When you're a gay teenager who grows up in the South, it's just as hard to avoid country music as it is easy to realize that country music isn't made for you. Sure, country songs are brimming with love stories (some happy, some sad, and some furious), but good luck finding a song or music video in which two men fall in love under the twinkling stars or a woman mourns the loss of her girlfriend. (And if you're looking for country music about questioning your gender, forget it). For a long time, it seemed as if country music and LGBTQ+ people were like oil and vinegar. But even oil and vinegar mix if you shake them hard enough, and in the past few years, several country stars have done their best to shake up the industry.

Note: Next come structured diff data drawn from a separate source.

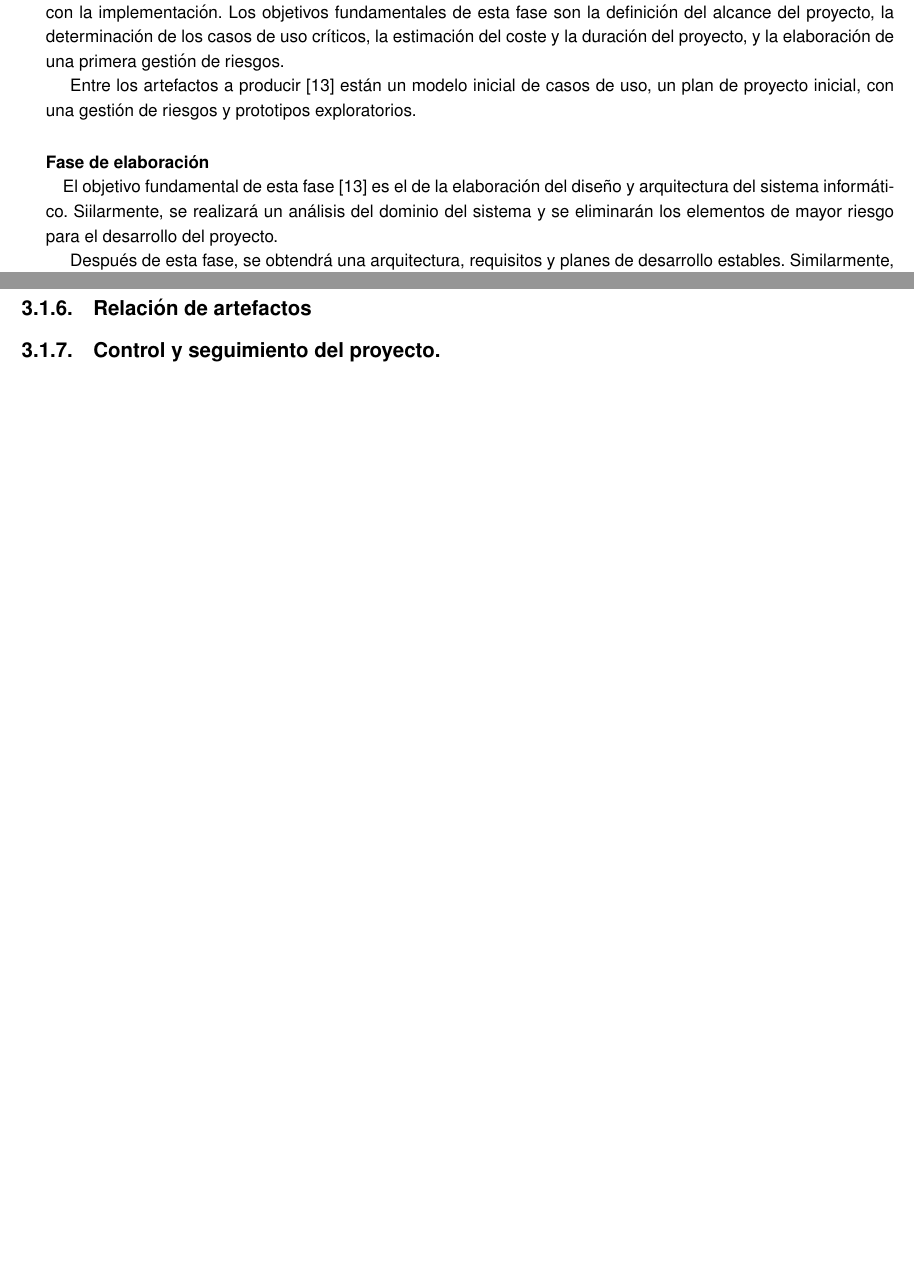
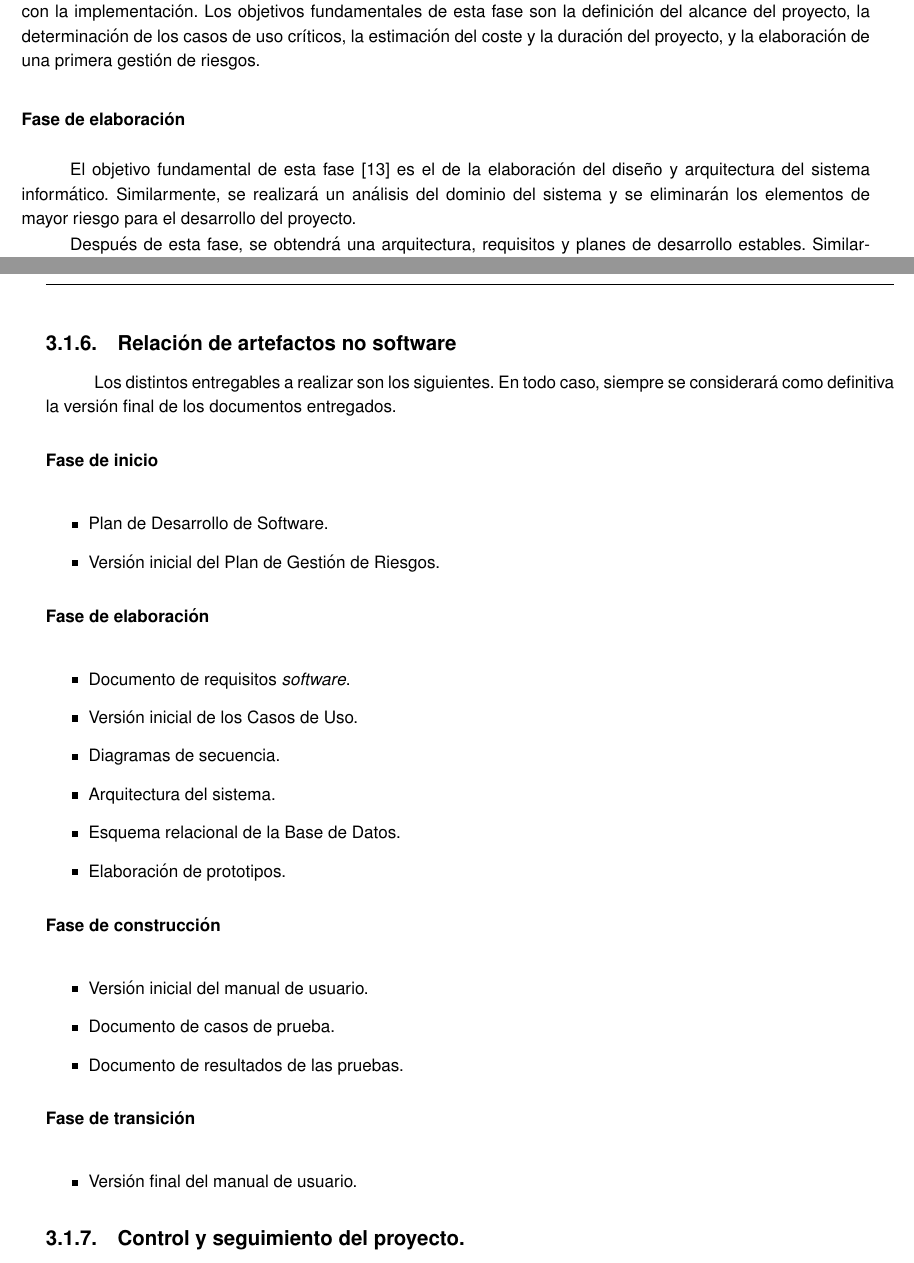
Before and after one commit to alvarocarrerasr/TFGRoute66Memoria, a LaTeX document (route66.tex): two parts of pages 13 and 14 of 35 before the commit and two parts of pages 14 and 15 of 37 after it, joined at a grey line, cut so that both start at the same text, the shorter picture padded with empty space. The pictures show the PDF file route66.pdf that the author committed with the source.

Commit message:
Plan de desarrollo del software

```diff
--- a/route66.tex
+++ b/route66.tex
@@ -352,4 +354,3 @@ Se imponen las siguientes restricciones:
 \subsubsection{Estructura organizativa interna}
 La estructura organizativa del proyecto estará formada por una única persona, que deberá ejercer cada uno de los roles en el momento en el que sea necesario. \cite{upedu} \vspace{0.5cm}
 
-\textbf{Desarrollador} \\
@@ -357,5 +370,3 @@ Este rol se encarga de implementar el código y de realizar las pruebas para los
 
-\textbf{Analista} \\
-Organiza y coordina tanto la elicitación de requisitos como el modelado de casos de uso indicando y limitando la funcionalidad del sistema y el alcance del mismo. \\
+\paragraph{Desarrollador}\mbox{}\\
 
-\textbf{Gestor de Proyecto} \\
@@ -373,2 +393 @@ Al utilizar la metodología UPedu \cite{upedu}, encontramos las siguientes fases
 
-\paragraph{Fase de inicio\\}
@@ -375,23 +399,26 @@ Al utilizar la metodología UPedu \cite{upedu}, encontramos las siguientes fases
+\end{figure}
+
+En la figura anterior, se puede observar el esfuerzo necesario de cada disciplina en cada fase del proyecto
+
+\paragraph{Fase de inicio}\mbox{}\\
 
 En esta fase no se realiza ningún artefacto de tipo software, pues estos se deben tratar antes de comenzar con la implementación. Los objetivos fundamentales de esta fase son la definición del alcance del proyecto,  la determinación de los casos de uso críticos, la estimación del coste y la duración del proyecto, y la elaboración de una primera gestión de riesgos.
 
-Entre los artefactos a producir \cite{pgpup} están un modelo inicial de casos de uso, un plan de proyecto inicial, con una gestión de riesgos y prototipos exploratorios.
+\paragraph{Fase de elaboración}\mbox{}\\
 
-\paragraph{Fase de elaboración\\}
-
-El objetivo fundamental de esta fase \cite{pgpup} es el de la elaboración del diseño y arquitectura del sistema informático. Siilarmente, se realizará un análisis del dominio del sistema y se eliminarán los elementos de mayor riesgo para el desarrollo del proyecto.
+El objetivo fundamental de esta fase \cite{pgpup} es el de la elaboración del diseño y arquitectura del sistema informático. Similarmente, se realizará un análisis del dominio del sistema y se eliminarán los elementos de mayor riesgo para el desarrollo del proyecto.
 
 Después de esta fase, se obtendrá una arquitectura, requisitos y planes de desarrollo estables. Similarmente, se habrán reducido los riesgos más destacables.
 
-\paragraph{Fase de construcción\\}
+\paragraph{Fase de construcción}\mbox{}\\
 
 Es sin ninguna duda la parte más larga del proyecto y es la primera que tendrá como output artefactos software utilizables.Se irá iterando y mejorando la calidad del producto software en cada ciclo.
 
 La salida de esta fase \cite{pgpup} es software en estado beta.
 
-\paragraph{Fase de transición\\}
+\paragraph{Fase de transición}\mbox{}\\
 
 Se deberá conseguir la aceptación por parte del usuario, indicando que cumple con la visión inicial del proyecto. Asímismo, se distribuirá el software.
 
 \subsubsection{Calendario del proyecto}
-\paragraph{Fase de inicio\\}
+\paragraph{Fase de inicio}\mbox{}\\
@@ -406,3 +437,33 @@ Comienza el día 30 de Enero de 2018 y finaliza el 30 de Abril de 2018.
 
 Comienza el día 30 de Abril de 2018 y finaliza el 14 de Mayo de 2018.
 
+\subsection{Relación de artefactos no software}
+
+Los distintos entregables a realizar son los siguientes. En todo caso, siempre se considerará como definitiva la versión final de los documentos entregados.
+\paragraph{Fase de inicio\\}
+\begin{itemize}
+\item Plan de Desarrollo de Software.
+\item Versión inicial del Plan de Gestión de Riesgos.
+\end{itemize}
+\paragraph{Fase de elaboración\\}
+\begin{itemize}
+\item Documento de requisitos \textit{software}.
+\item Versión inicial de los Casos de Uso.
+\item Diagramas de secuencia.
+\item Arquitectura del sistema.
+\item Esquema relacional de la Base de Datos.
+\item Elaboración de prototipos.
+\end{itemize}
+
+\paragraph{Fase de construcción\\}
+\begin{itemize}
+\item Versión inicial del manual de usuario.
+\item Documento de casos de prueba.
+\item Documento de resultados de las pruebas.
+\end{itemize}
+
+\paragraph{Fase de transición\\}
+\begin{itemize}
+\item Versión final del manual de usuario.
+\end{itemize}
+
```
Also changed, not shown: images/upeduFases.png (added), route66.pdf, route66.tex (51 more changed lines), 4 other files.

Country music was forced to acknowledge LGBTQ+ people when one if it's darlings, Chely Wright, came out as a lesbian in 2010. She was the first country music star to come out publicly, but it took decades for her to do so. "I wasn't just in the closet. I was behind the sheet rock in the closet," she told Oprah soon after coming out. Wright hid her sexuality for so long, she said, because she knew that coming out would be the death of her career. Eight years later, she's still beloved among many country music fans (even though she did lose a few). And her coming out has opened the door for other LGBTQ+ artists to speak out, too.
Wright inspired established country star Ty Herndon to come out in 2014, and in turn, Herndon inspired up and coming star Brandon Stansell to begin his career already open about being gay. "I have passion and love for this genre, and I never thought I'd be able to sing and write about my life honestly," Stansell tells Refinery29. "So to actually be able to do that now is pretty incredible." Stansell is one of those rare performers who does make country music videos showing two men lusting after each other (alongside an impressive rainbow dust cloud). But it's not just gay country singers who are starting to include queer couples in their videos and sing lyrics that take a clear pro-LGBTQ+ stance — straight artists are doing it, too.

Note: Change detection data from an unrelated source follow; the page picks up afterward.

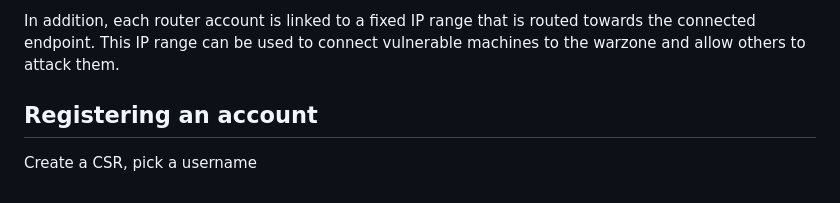
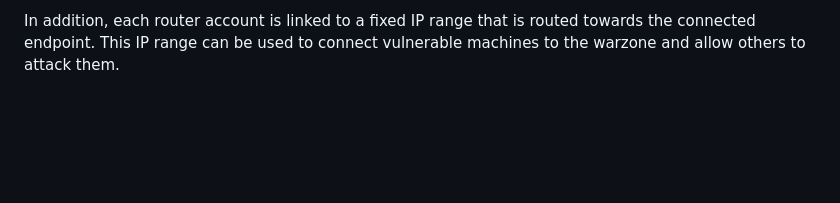
Before and after one commit to OverTheWireOrg/OverTheWire-draco-website, a Markdown page: pages/help/account.md, the part around the change. GitHub-like rendering; blank space fills up the shorter version.

```diff
--- a/pages/help/account.md
+++ b/pages/help/account.md
@@ -41,8 +41,3 @@ This IP range can be used to connect vulnerable machines to the warzone and allo
 
 </div>
 </div>
-
-Registering an account
-----------------------
-
-Create a CSR, pick a username
```
Also changed, not shown: pages/help/register.md (+26 -3 lines), img/screenshot-register-form.png (added), 3 other files.
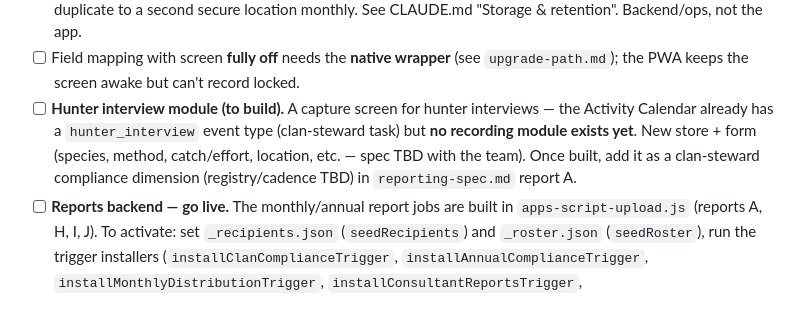
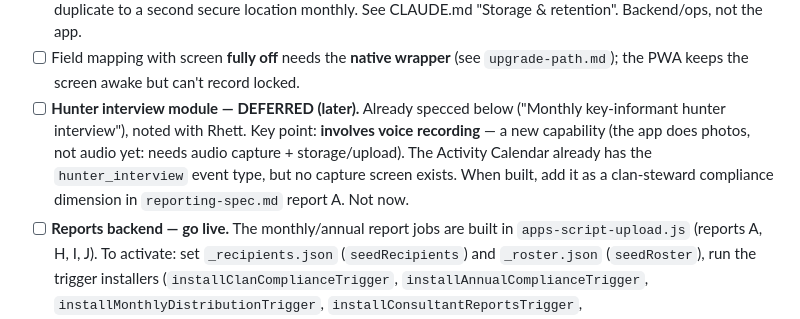
Before and after one commit to wtunsworth-a11y/MCA_App, a Markdown page: docs/TODO.md, the part around the change. Drawn GitHub-style.

Commit message:
docs: mark hunter-interview module deferred; point to existing spec (voice recording)
Co-Authored-By: Claude Opus 4.8 <noreply@anthropic.com>
Claude-Session: https://claude.ai/code/session_013CbsxbqQqY1A3X61ozPPMK

```diff
--- a/docs/TODO.md
+++ b/docs/TODO.md
@@ -31,12 +31,13 @@ merged to `main` (Pages) through **SW v71 / `mca-steward-v71`**.
   monthly. See CLAUDE.md "Storage & retention". Backend/ops, not the app.
 - [ ] Field mapping with screen **fully off** needs the **native wrapper** (see
   `upgrade-path.md`); the PWA keeps the screen awake but can't record locked.
-- [ ] **Hunter interview module (to build).** A capture screen for hunter
-  interviews — the Activity Calendar already has a `hunter_interview` event type
-  (clan-steward task) but **no recording module exists yet**. New store +
-  form (species, method, catch/effort, location, etc. — spec TBD with the team).
-  Once built, add it as a clan-steward compliance dimension (registry/cadence
-  TBD) in `reporting-spec.md` report A.
+- [ ] **Hunter interview module — DEFERRED (later).** Already specced below
+  ("Monthly key-informant hunter interview"), noted with Rhett. Key point:
+  **involves voice recording** — a new capability (the app does photos, not
+  audio yet: needs audio capture + storage/upload). The Activity Calendar
+  already has the `hunter_interview` event type, but no capture screen exists.
+  When built, add it as a clan-steward compliance dimension in
+  `reporting-spec.md` report A. Not now.
 - [ ] **Reports backend — go live.** The monthly/annual report jobs are built in
   `apps-script-upload.js` (reports A, H, I, J). To activate: set `_recipients.json`
   (`seedRecipients`) and `_roster.json` (`seedRoster`), run the trigger installers
```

In 2014 Kacey Musgraves won the Country Music Associations' (CMA) Song Of The Year award for her song "Follow Your Arrow," which she wrote along with two out country songwriters, Brandy Clark and Shane McAnally. "Do you guys realize what this means for country music?" she said in her acceptance speech, referring in part to pro-gay lyrics like: kiss lots of boys, or kiss lots of girls, if that's something you're into and love who you love, 'cause you just get so many trips 'round the sun. Many people take Musgrave's win as a sign of increasing acceptance of LGBTQ+ people in country music. And other straight country singers have since taken similar stances in their music. Luke Bryan's 2017 song "Most People Are Good" includes a line that says, I believe you love who you love, ain't nothing you should ever be ashamed of. Brothers Osborne included a gay couple in their music video for "Stay A Little Longer" (and they even get to kiss like all the other couples). Artists like Musgraves and Cam have written love letters to the LGBTQ+ community to show their support. And many straight country singers recently performed at GLAAD and Ty Herndon’s Concert for Love and Acceptance, a pro-LGBTQ+ country music concert that follows the CMT Music Awards.
All of these artists represent a growing voice in country music, one that's starting to overpower the more conservative voice of years past. It's because of them that ultra-conservative Mike Huckabee was forced to resign from the Country Music Association Foundation only 24 hours after he was appointed. Huckabee's appointment caused outcry from queer and allied people in the country music industry because of his virulent anti-LGBTQ+ views.
Sure, Huckabee's ousting, the handful of country singers who have come out, and the increase in pro-gay lyrics may make it feel like country music has made a 180-degree turn. But let's not forget that Huckabee was appointed in the first place. The CMA looked past his hate speech long enough to give him a position of power on their foundation, however short-lived it was. The country artists who are singing about queer people still occupy a minority, and we've yet to see any country star come out as transgender or gender non-conforming. Life isn't perfect for LGBTQ+ country music singers or fans, but the tides are changing. "There is always going to be a conservative mindset out there, especially in country music," Musgraves previously told Refinery29. "And that's totally fine, to each their own. But there should be room for everyone."